The Toshiba T3100 was a nice computer, but I realistically didn't have much I could do with it, so I ended up selling it for big profit. Bad idea? Well, the T3100 really doesn't offer much in the way of expansion; there's no standard ISA slots, and adding memory requires some obscure proprietary module that I simply couldn't be bothered to acquire. I suppose I could have used a Xircom Pocket Ethernet adapter, but those damn things are way overpriced!
What for? I don't really use very much XT-compatible software at all, let alone anything that could run on a 286, which is a glorified XT in itself. It was clear early on that the 286 was a dead end, especially as the 386 was already available by the time the 286 was starting to gain a stronghold in the home market. It's just... well, it's definitely not worthless, but it's not anything I'm eager to pursue. I already have one IBM XT that I feel I'd rather do a total recap on before I bother using it regularly, given how crapass power supplies used to be, and who knows how often I'll end up using it... maybe when I go to test my own software designed for it!
So, what do I think of Windows NT 4.0? It's great, lightweight, really simple to grasp, and has a nice, clean interface. Creating a domain controller in NT4 is a lot snappier compared to Windows 2000. Even so, it's not really up to par with Windows 95. Getting all the drivers loaded can be more of a pain in the ass than I'd like it to be, so I end up not installing Windows NT 4.0 very often, as much as I'd like to.
It's kind of strange how my outlook on other versions of Windows changed so drastically in the last two years since figuring out how to automate a well-refined installation of Windows 95. As soon as a solution that makes everything much easier is put in place, it puts you in a situation where you really don't want to go back... still, for dual CPU systems, I tend to favor NT4 over 2000 as long as all the hardware I plan to use is supported in the former, except for the fact that Windows NT happens to be so stubborn about installing over the network to a dual CPU system.
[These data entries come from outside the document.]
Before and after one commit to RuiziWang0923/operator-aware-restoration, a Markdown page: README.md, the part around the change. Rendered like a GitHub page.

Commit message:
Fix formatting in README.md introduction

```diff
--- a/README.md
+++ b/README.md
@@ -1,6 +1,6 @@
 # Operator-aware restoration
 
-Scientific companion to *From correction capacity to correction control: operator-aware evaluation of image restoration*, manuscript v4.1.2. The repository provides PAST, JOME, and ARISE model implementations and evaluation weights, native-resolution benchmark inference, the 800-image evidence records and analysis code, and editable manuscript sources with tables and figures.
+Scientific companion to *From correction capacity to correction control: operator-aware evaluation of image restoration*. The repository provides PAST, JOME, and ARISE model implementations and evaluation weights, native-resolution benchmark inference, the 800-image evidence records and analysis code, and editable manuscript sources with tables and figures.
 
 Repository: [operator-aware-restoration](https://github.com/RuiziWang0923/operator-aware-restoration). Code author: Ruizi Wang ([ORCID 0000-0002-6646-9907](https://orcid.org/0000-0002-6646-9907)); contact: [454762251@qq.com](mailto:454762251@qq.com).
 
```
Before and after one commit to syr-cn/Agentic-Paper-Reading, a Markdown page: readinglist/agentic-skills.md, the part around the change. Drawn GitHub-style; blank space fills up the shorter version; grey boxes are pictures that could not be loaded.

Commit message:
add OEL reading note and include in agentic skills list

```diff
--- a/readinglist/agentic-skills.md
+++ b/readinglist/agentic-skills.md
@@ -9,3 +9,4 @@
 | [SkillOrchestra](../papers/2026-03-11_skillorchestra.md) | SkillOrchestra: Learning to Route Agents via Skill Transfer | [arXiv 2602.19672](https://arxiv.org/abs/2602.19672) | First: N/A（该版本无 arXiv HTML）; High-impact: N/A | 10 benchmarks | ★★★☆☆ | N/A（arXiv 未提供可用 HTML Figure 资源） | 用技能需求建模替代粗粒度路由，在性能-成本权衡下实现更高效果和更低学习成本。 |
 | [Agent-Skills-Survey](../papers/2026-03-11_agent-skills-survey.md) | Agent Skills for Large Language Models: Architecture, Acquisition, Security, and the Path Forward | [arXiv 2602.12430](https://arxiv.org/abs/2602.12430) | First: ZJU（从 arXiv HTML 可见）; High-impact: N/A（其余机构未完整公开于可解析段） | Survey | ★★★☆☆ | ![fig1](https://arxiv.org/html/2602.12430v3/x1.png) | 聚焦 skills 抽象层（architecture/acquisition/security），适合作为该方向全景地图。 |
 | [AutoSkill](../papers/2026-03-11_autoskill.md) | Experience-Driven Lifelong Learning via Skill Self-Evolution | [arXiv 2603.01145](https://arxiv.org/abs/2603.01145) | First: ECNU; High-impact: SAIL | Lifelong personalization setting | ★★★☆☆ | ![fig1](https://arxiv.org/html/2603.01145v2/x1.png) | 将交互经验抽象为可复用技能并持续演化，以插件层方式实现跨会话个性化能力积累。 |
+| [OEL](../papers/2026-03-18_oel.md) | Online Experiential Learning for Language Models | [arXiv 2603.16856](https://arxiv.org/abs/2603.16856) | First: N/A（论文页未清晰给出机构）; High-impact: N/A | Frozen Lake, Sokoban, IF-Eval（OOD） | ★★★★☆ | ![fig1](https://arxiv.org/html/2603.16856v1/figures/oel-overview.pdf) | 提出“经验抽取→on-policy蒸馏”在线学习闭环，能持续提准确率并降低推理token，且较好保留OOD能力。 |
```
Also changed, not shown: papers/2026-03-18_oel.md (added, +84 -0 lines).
It just doesn't even want to do it, yet single CPU systems are perfectly fine... wrong HAL being loaded, maybe? I don't have the time to find out...
Another annoyance of Windows NT 4.0 is inconsistent latencies across some audio-driven programs, mostly games. GLQuake tends to work all fine, but compare how something like BGB runs under Windows 95 and NT4... the audio lags painfully in NT4, to a point where you're better off just not running the program there. Is it the complexity in accurately emulating the Game Boy's sound hardware? Possibly, but I think Windows NT 4.0's failure to open up more layers of abstraction to better work with hardware that expects the lowest possible latency ultimately doomed it to be nothing more than a transitional operating system on the way to an IE-riddled Windows 2000.
Windows NT 4.0 is a very powerful operating system that won't let you down on professional applications, but what it lacks really only makes it a hardcore Windows for hardcore users.